He responded, "don't worry, I know it's denial...I just still hold out hope that he's gonna beat this too."
Shoulda listened to myself. Pretty sure thanks to Monday and Tuesday, Les was better prepared than I.
On Sunday, Dad was still coherent. I gave him hugs and said I'd see him next weekend. Told him I was leaving my Superwoman cape with him, but I'd be back with pompoms...I'd be his beating cancer cheerleader. I was deeply worried about the inability to eat and how very thin he'd gotten, but I've been around pain management folks of different stripes for years now, so I just assumed he'd rally. We'd get him eating more, they'd start this new medication regimen, and maybe, just maybe, the word "remission" would enter our lives.
Melanie's world of denial...the idea of him dying...it wasn't registering with me. Yes, I saw how sharply his health had declined since we saw him at Christmas, but...I couldn't let myself think that we'd lose him. One father every 5 years is plenty. Thank the gods I didn't follow through with my cheerleader package idea; they would have been unwrapping a 6-pack of Ensure and some other silly gifts in the mail from me like, 2 days after he passed.
I left for home Sunday, had to get back to work. Les stayed, and thank the gods he did. Sunday night, Dad's pain was so lousy, Les spent a chunk of the night sitting next to him, Dad in bed, Les on the floor, pushing the bolus for his pain medicine every 8 minutes. While Dad moaned. The next day they got nursing back out there, where it was determined that he needed a drastic increase in his pain meds. Turns out it didn't need to be quite that drastic...Monday night, he was mentally altered and suffering from what in retrospect may not have been panic attacks. They managed to get a Valium into him after several episodes of paranoia where he thought the wife and kids were trying to slip him a mickey. Tuesday morning, the nurses were back out, fixing his medication and ordering a hospital bed, because they were concerned all the lying flat he was doing was putting strain on his heart. His sister also visited, thank goodness. But as the day progressed, he stopped responding to their requests, and they catheterized him. Les was so busy, I barely talked to him Tuesday, so I was assuming he was slammed with Dad's care; I didn't even know he'd become bedbound. He texted me Tuesday night that the new medication regimen had been decided against, because he was just too ill.
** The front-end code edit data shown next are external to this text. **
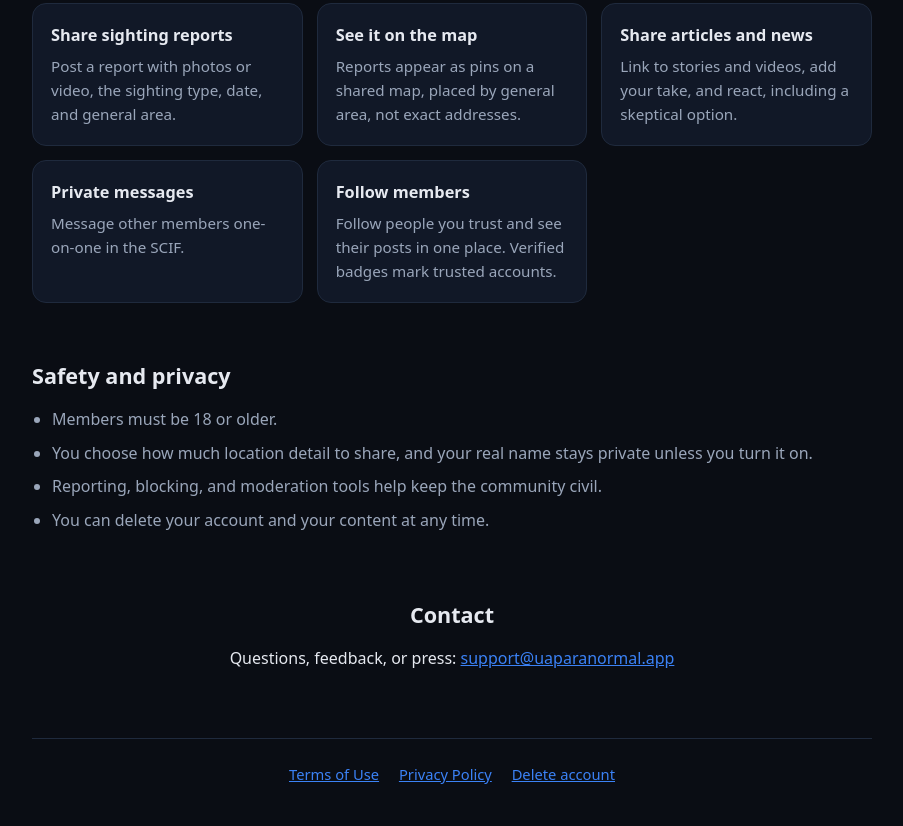
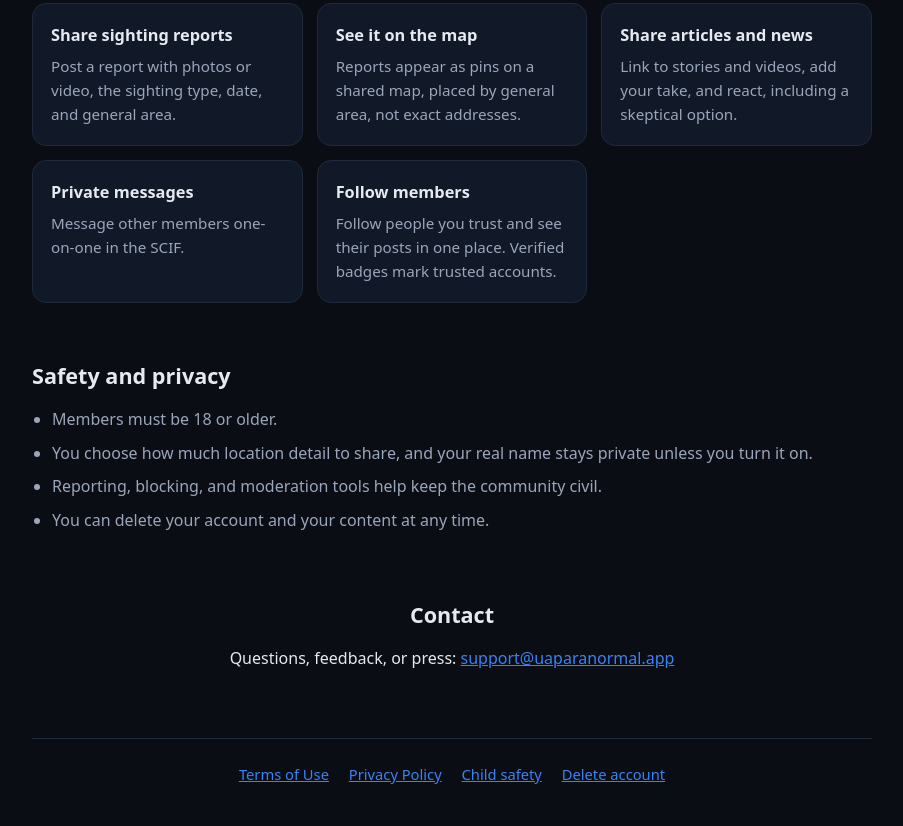
Before and after one commit to uaparanormal/uaparanormal-site, a plain HTML site: page index.html in a window 1280 px wide. Shown: the part 813-1639 px from the top of the page, without its empty margins (188-1091 px from the left). Drawn offline with Linux system fonts and the light colour scheme.

Commit message:
Add files via upload

```diff
--- a/index.html
+++ b/index.html
@@ -115,6 +115,7 @@
     <footer>
       <a href="/terms/">Terms of Use</a>
       <a href="/privacy/">Privacy Policy</a>
+      <a href="/child-safety/">Child safety</a>
       <a href="/delete-account/">Delete account</a>
     </footer>
   </main>
```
I remember that, because it made me realize that he was going to die, that we were out of options. But I had no idea it would be so soon...I was telling my sis and bro that it would be weeks now.
The call came at 2 a.m. Wednesday morning.